A wave of childhood excitement went through me. More than 30 years ago, lazy summer days were often spent searching the plowed fields after rain for these ancient clues to previous civilizations. We called them arrowheads, or spearheads if they were bigger, but I think some generally more appropriate terms are used now (points?…not sure). My younger brothers and I became skilled at finding them, quickly recognizing important contour details even if only a small part was exposed. A bit of competition developed between us about it. I remember requiring them to distance themselves from me because I could simultaneously search three rows while going at a brisk pace; I didn’t want them finding any arrowheads in my rows.

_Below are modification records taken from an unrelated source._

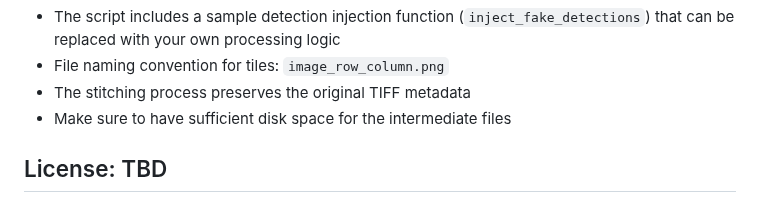
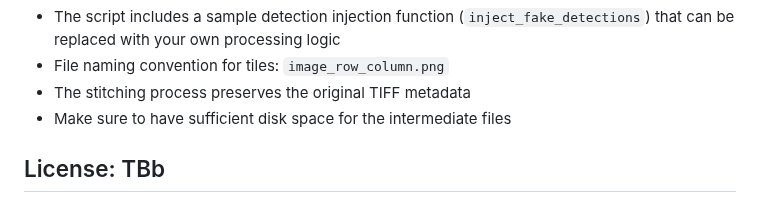
Before and after one commit to LJMUAstroecology/TreeDetection, a Markdown page: README.md, the part around the change. Drawn GitHub-style.

```diff
--- a/README.md
+++ b/README.md
@@ -111,4 +111,4 @@ stitch_images_to_tiff(detected_dir, output_tiff_path, original_tiff_path,
 - The stitching process preserves the original TIFF metadata
 - Make sure to have sufficient disk space for the intermediate files
 
-## License: TBD
+## License: TBb
```
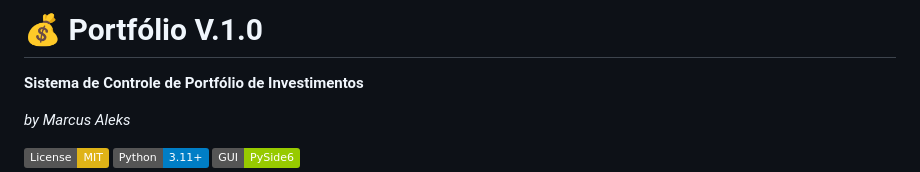
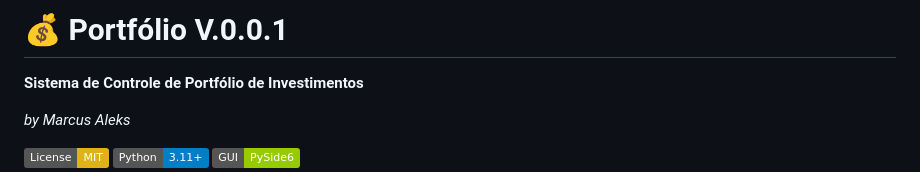
Before and after one commit to marcusaleks/Portfolio_Manager, a Markdown page: README.md, the part around the change. Drawn GitHub-style; badges without logos.

Commit message:
Update version number in README

```diff
--- a/README.md
+++ b/README.md
@@ -1,4 +1,4 @@
-# 💰 Portfólio V.1.0
+# 💰 Portfólio V.0.0.1
 
 **Sistema de Controle de Portfólio de Investimentos**
 
```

Years later, while enjoying family vacations at Edisto Beach and other coastal locations, another treasure hunt of sorts developed as we started to find sharks’ teeth. Of course, this too became a game to see who could find the most and biggest. While finding the teeth easily, I kept noticing a familiar sensation. I soon realized that the same recognition skills that applied to finding arrowheads were remanifesting themselves in the hunt for fossilized sharks’ teeth. Places in my brain that had been rather unstimulated for years were suddenly functioning quite readily.
This might seem like an obvious and rather unremarkable connection. After all, both items in question are basically triangular. Surprisingly, though, the peremeter shape of the objects is not the primary usefulness in detecting either one. There are plenty of rocks whose basic shape is triangular, but the first glance from an arrowhead hunter is enough to dismiss them. And there are very many shell fragments scattered between the surf and the dune line that are both the right shape and size of sharks’ teeth. Again, most of them never need to be picked up to determine their nature. Something else is crucial: they both share the same type of cross section.
Looking directly at the sharp end, you see the shallow opposite convex bulges, providing thickness to the “flat” sides of tooth or arrowhead. It is this signature shape that the prepared human eye notices among the fields of debris, even when not viewed end-on or edge-on. Such a surface obviously does something different with light than flat or concave or even round pieces do, and that difference defines excitement in the find.
Lately, riding down the road, my attention is regularly diverted, involuntarily, to other vehicles, sometimes five or six lanes away…vehicles on whose roofs are strapped kayaks. And I’ve sensed an odd familiarity about this diversion, like it’s been going on longer than it has. Whether they are some of the ubiquitous Perception models, or a rare appearance of a Boreal Design or Seda boat, the feeling is there, familiar and pleasing.
That arrowhead I found this morning told the reason why: The dirt-stained undersurface and the rain-washed upper side, the hull and deck of ancient ammunition, holding in balance the point and edge, ready to pierce prey or enemy. You ever look at a kayak directly head on? That’s the shape!…holding in balance where the paddler is and where the paddler wants to be, ready to pierce boredom, or bureaucracy, or flabbiness, or overcrowding, or finish line.